Copy all entries exactly, and wherever an entry holds a picture, leave that picture out.

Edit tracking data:

########

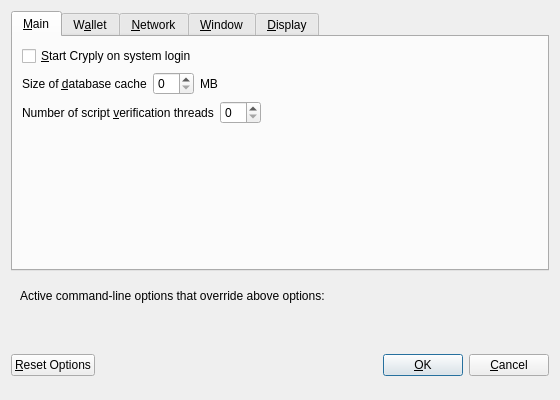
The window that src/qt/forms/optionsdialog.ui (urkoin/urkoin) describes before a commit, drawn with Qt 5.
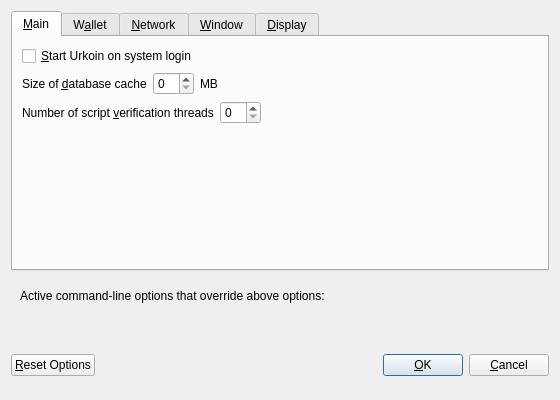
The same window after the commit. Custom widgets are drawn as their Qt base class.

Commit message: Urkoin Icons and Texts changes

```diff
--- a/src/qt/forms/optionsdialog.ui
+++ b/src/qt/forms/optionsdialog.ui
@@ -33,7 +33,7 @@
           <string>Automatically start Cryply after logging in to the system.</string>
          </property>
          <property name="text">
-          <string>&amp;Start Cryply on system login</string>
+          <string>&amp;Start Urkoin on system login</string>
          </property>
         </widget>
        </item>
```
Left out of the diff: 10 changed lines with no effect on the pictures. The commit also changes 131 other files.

########

EXERCISE SOLUTION:
The window that src/qt/forms/optionsdialog.ui (urkoin/urkoin) describes before a commit, drawn with Qt 5.
The same window after the commit. Custom widgets are drawn as their Qt base class.

Commit message: Urkoin Icons and Texts changes

```diff
--- a/src/qt/forms/optionsdialog.ui
+++ b/src/qt/forms/optionsdialog.ui
@@ -33,7 +33,7 @@
           <string>Automatically start Cryply after logging in to the system.</string>
          </property>
          <property name="text">
-          <string>&amp;Start Cryply on system login</string>
+          <string>&amp;Start Urkoin on system login</string>
          </property>
         </widget>
        </item>
```
Left out of the diff: 10 changed lines with no effect on the pictures. The commit also changes 131 other files.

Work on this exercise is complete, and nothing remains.